Detected change data:
++++
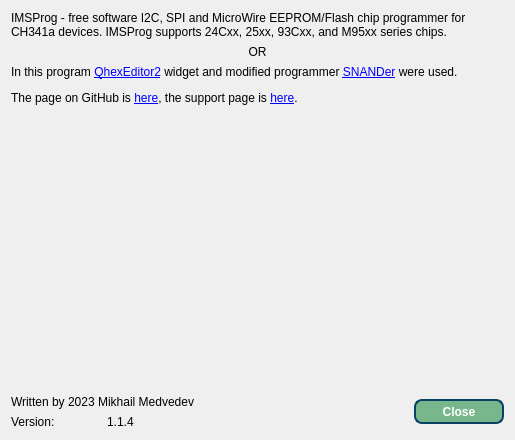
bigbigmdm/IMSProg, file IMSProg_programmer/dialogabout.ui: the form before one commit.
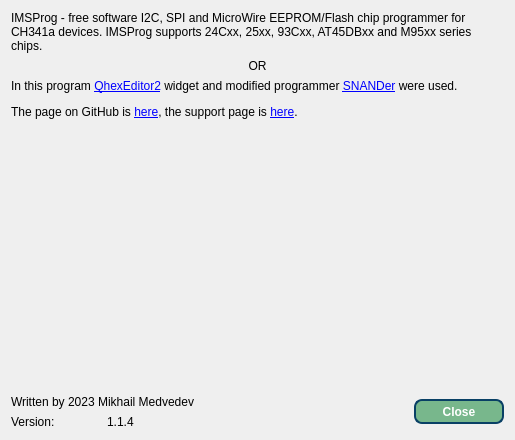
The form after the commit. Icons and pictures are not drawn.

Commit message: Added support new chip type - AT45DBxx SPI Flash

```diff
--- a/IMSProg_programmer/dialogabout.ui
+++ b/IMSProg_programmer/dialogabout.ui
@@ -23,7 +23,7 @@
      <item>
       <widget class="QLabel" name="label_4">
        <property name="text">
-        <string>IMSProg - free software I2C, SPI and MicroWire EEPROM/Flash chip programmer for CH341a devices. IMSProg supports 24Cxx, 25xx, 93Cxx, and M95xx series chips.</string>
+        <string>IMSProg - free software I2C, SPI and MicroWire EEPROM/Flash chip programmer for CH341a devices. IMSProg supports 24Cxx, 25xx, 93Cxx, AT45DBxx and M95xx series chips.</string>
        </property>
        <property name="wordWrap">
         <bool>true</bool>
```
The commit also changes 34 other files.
++++
• What to produce: Above are records; count the lines among them that include the word "chip", and give only the number.

• Exercise result: 3